* **YOUR INSTRUCTIONS**:
Filter the data below, keeping only lines that contain "with".

____________________

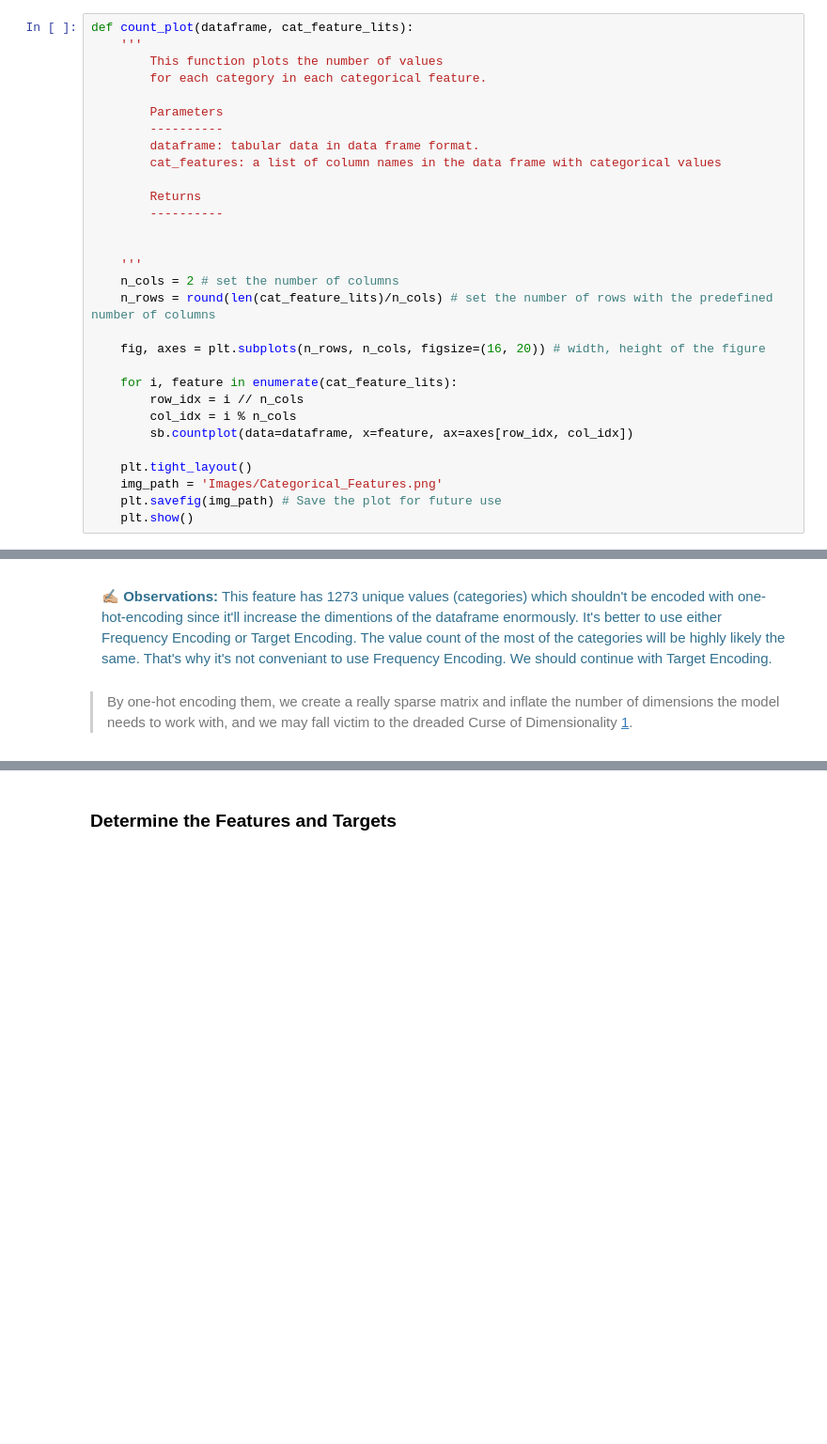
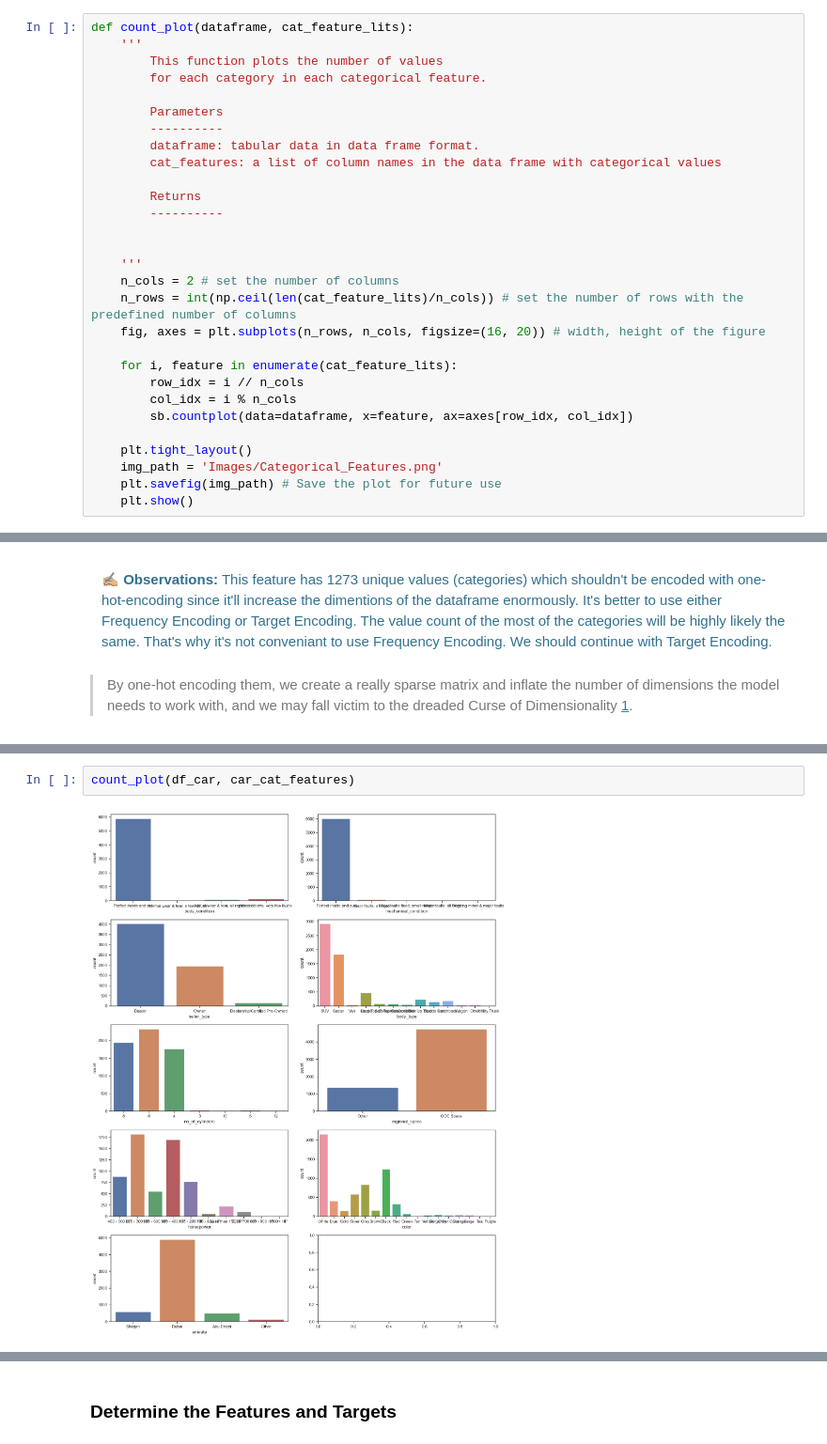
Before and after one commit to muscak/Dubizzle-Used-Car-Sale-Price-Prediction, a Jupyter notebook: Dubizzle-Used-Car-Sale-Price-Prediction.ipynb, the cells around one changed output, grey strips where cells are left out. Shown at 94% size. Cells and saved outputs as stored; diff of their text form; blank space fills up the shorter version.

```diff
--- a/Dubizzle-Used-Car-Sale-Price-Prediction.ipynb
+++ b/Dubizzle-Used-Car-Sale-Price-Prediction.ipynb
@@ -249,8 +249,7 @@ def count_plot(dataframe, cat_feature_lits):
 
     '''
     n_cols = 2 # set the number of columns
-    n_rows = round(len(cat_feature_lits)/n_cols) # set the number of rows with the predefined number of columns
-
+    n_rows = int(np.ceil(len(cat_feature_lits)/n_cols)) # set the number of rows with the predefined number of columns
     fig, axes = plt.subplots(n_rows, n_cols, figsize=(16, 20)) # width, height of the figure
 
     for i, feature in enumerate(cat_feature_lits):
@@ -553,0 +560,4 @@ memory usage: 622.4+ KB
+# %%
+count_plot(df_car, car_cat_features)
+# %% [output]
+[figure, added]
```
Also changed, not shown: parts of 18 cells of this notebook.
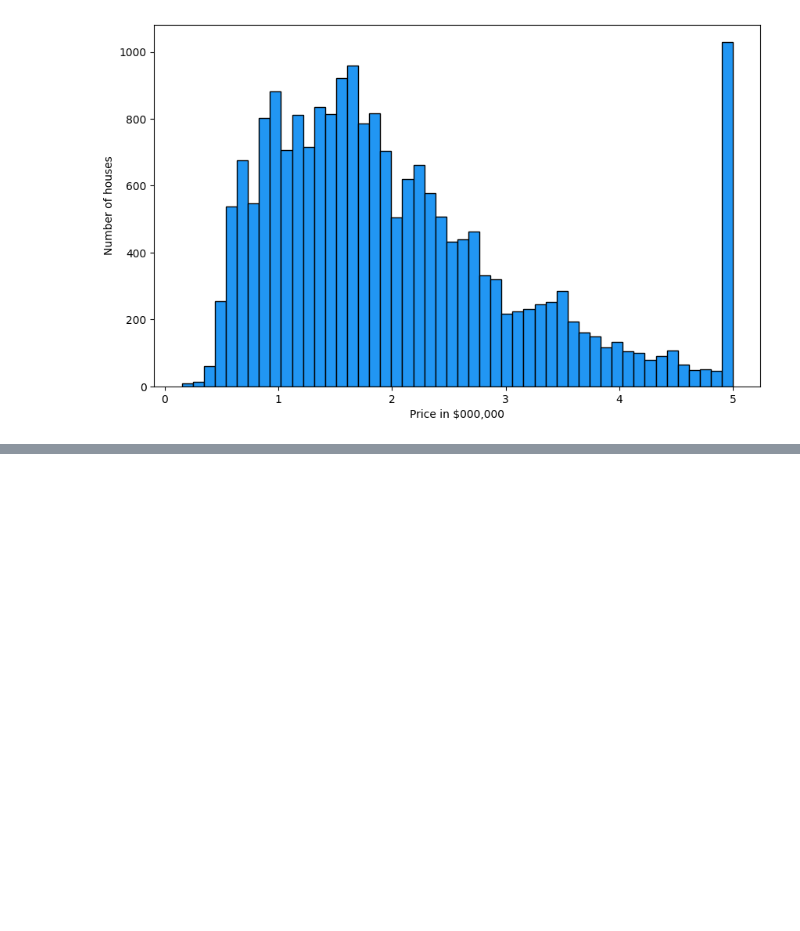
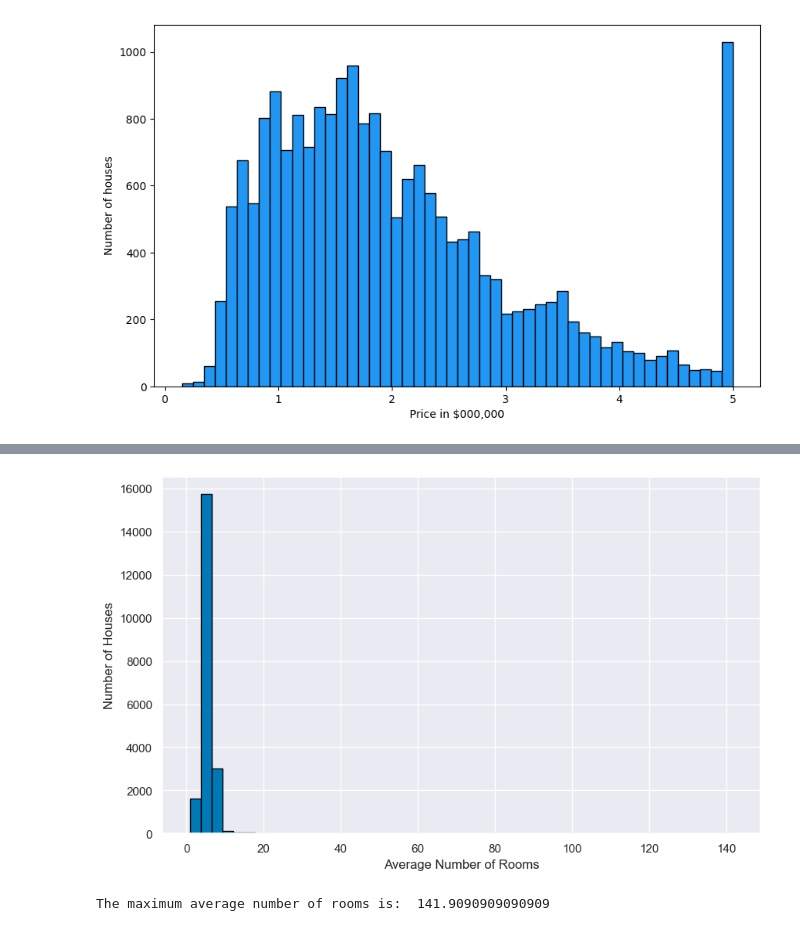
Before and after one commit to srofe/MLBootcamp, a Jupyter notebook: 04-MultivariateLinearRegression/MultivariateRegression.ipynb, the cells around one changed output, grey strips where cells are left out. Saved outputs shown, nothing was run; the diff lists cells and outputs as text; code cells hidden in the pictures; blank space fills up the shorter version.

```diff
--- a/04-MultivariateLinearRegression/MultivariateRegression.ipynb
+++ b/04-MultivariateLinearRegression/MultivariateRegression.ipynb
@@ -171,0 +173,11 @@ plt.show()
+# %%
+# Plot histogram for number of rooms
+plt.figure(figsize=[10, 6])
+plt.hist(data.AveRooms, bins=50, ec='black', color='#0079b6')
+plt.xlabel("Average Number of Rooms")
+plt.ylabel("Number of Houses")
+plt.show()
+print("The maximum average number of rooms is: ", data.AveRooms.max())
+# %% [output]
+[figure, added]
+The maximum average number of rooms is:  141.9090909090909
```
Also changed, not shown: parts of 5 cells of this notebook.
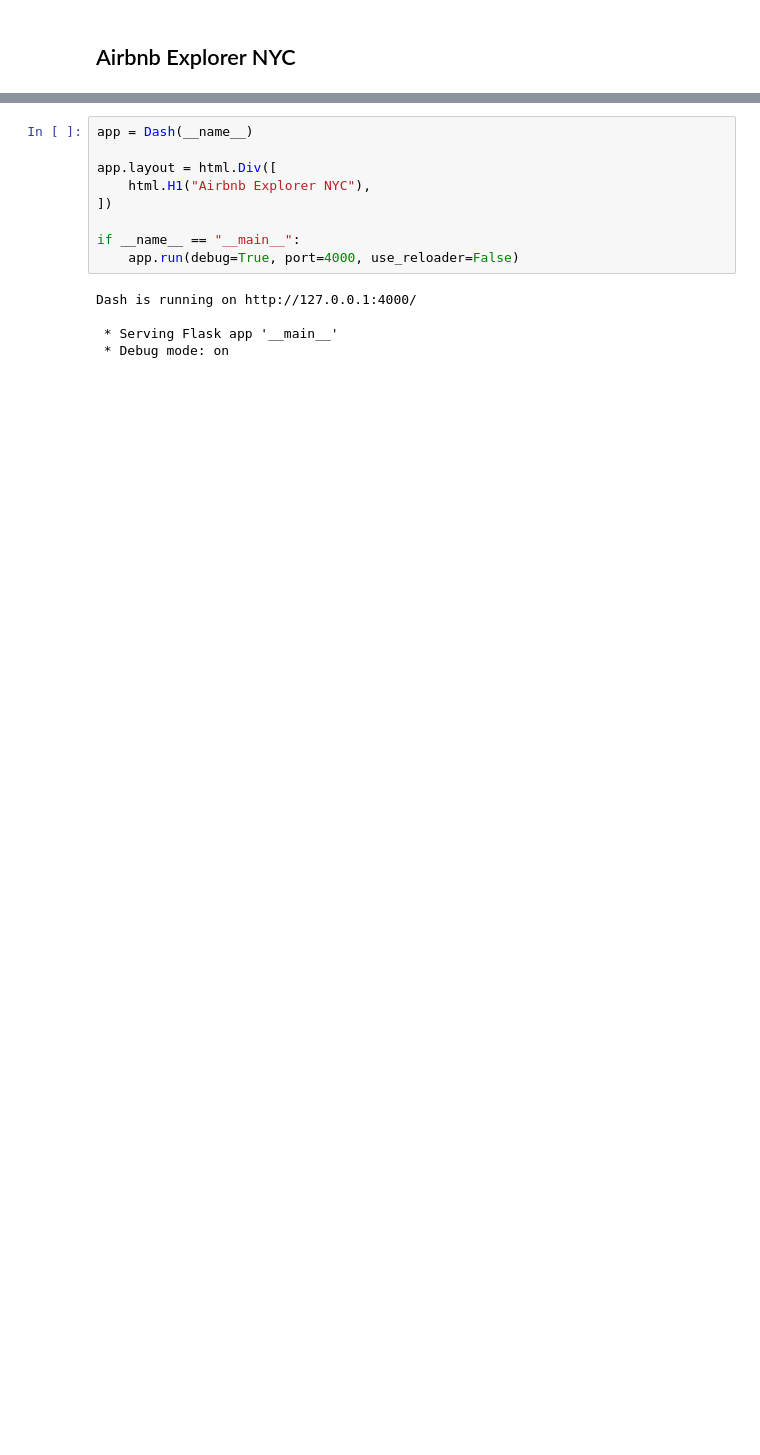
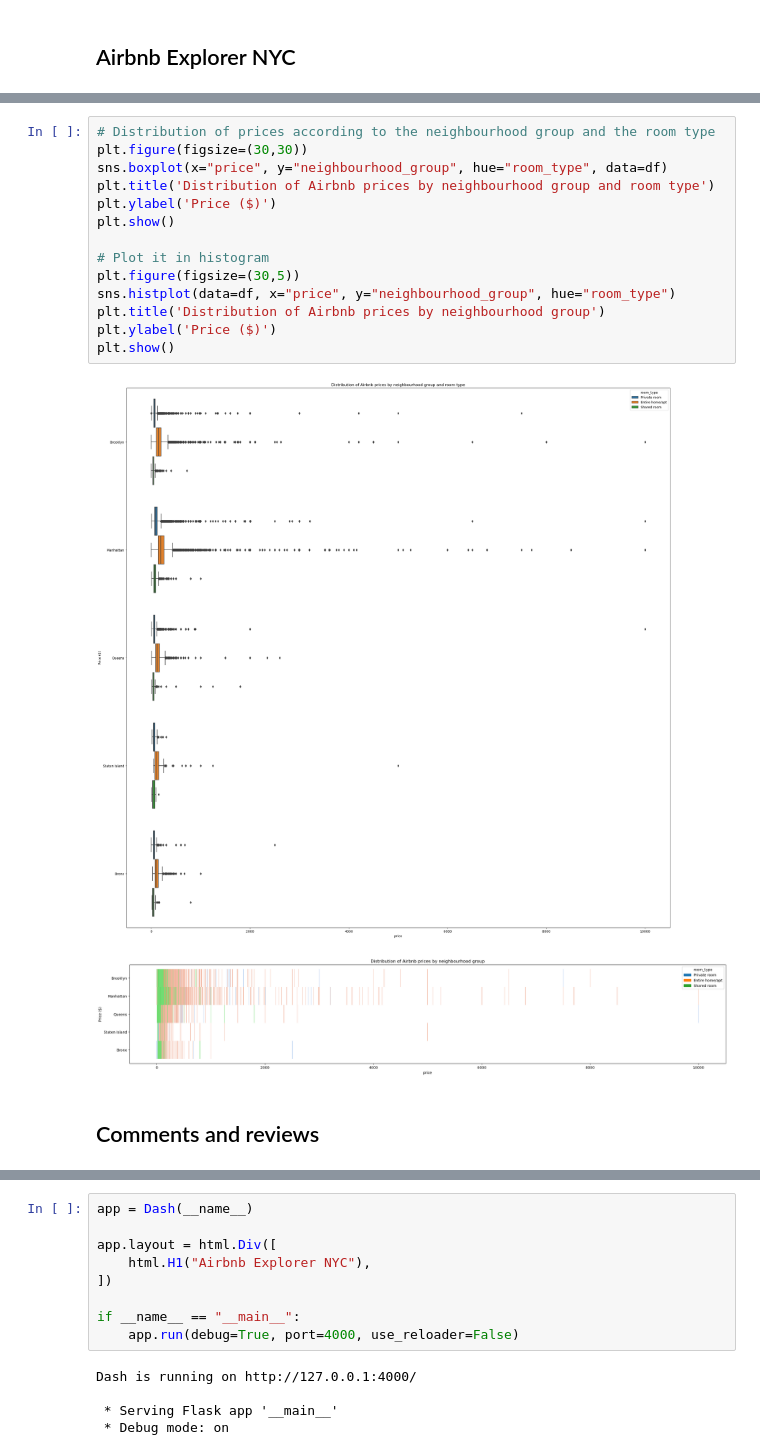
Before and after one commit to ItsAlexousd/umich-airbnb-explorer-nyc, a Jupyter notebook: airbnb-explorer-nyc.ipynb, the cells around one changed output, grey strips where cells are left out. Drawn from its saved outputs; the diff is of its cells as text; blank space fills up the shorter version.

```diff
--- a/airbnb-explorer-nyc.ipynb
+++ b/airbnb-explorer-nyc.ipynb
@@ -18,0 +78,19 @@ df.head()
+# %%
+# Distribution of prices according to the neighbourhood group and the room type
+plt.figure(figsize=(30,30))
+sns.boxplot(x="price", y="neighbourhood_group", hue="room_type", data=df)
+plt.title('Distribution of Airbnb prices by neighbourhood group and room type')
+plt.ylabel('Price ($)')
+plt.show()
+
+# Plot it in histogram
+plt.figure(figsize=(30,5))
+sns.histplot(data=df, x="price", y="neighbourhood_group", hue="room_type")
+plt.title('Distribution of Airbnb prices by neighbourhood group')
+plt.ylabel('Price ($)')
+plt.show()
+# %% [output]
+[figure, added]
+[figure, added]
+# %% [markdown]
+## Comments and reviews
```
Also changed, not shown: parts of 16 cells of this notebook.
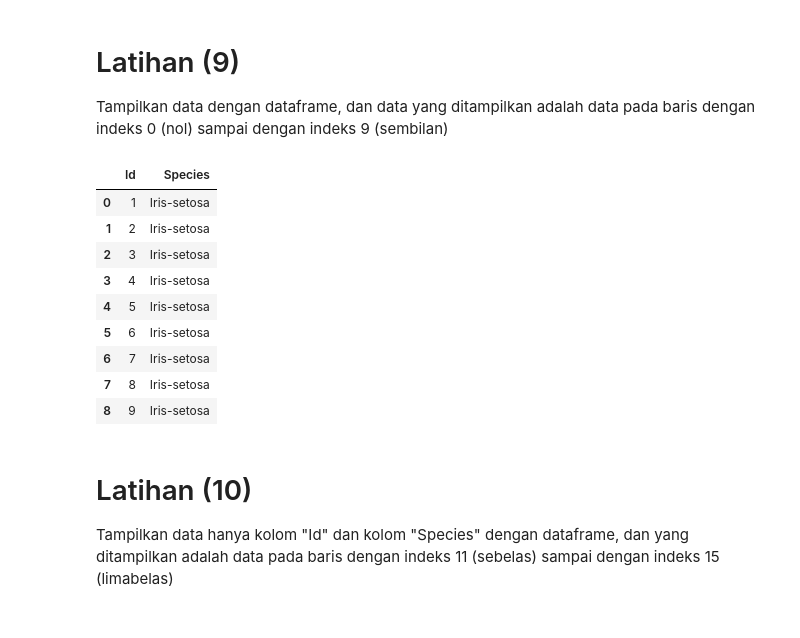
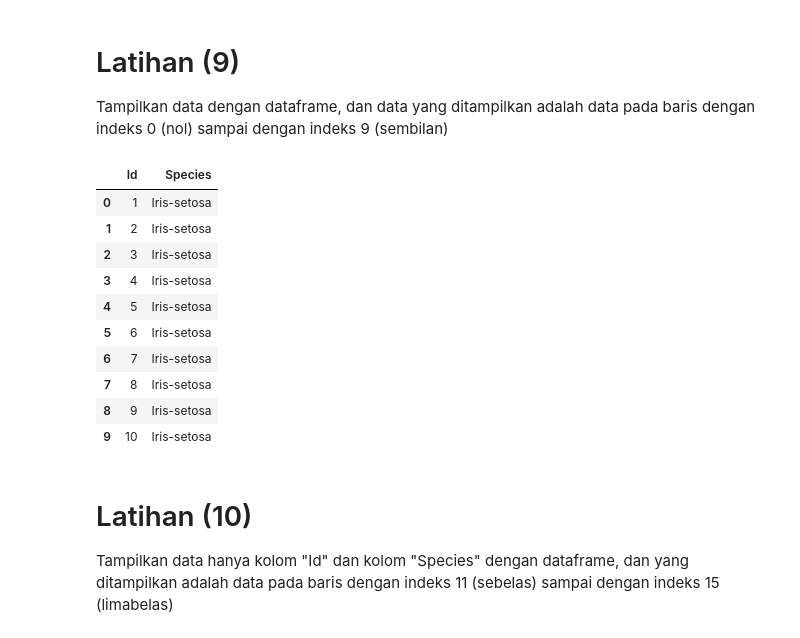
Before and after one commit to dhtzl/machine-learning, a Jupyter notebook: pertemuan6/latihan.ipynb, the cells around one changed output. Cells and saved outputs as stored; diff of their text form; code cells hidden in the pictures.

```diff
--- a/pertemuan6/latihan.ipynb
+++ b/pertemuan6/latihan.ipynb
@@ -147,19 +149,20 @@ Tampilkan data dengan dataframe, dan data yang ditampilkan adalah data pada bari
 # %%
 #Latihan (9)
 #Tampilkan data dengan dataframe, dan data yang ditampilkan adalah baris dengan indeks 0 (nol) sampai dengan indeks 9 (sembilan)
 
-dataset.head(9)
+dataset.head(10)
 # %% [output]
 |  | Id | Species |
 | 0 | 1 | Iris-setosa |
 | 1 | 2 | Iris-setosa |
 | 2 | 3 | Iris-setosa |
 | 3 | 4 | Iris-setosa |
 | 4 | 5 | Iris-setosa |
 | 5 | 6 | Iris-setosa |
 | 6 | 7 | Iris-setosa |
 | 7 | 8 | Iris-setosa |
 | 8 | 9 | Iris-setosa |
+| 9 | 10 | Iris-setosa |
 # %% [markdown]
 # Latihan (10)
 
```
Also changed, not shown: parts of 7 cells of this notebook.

____________________

* **SOLUTION TO THE EXERCISE**:
-    n_rows = round(len(cat_feature_lits)/n_cols) # set the number of rows with the predefined number of columns
+    n_rows = int(np.ceil(len(cat_feature_lits)/n_cols)) # set the number of rows with the predefined number of columns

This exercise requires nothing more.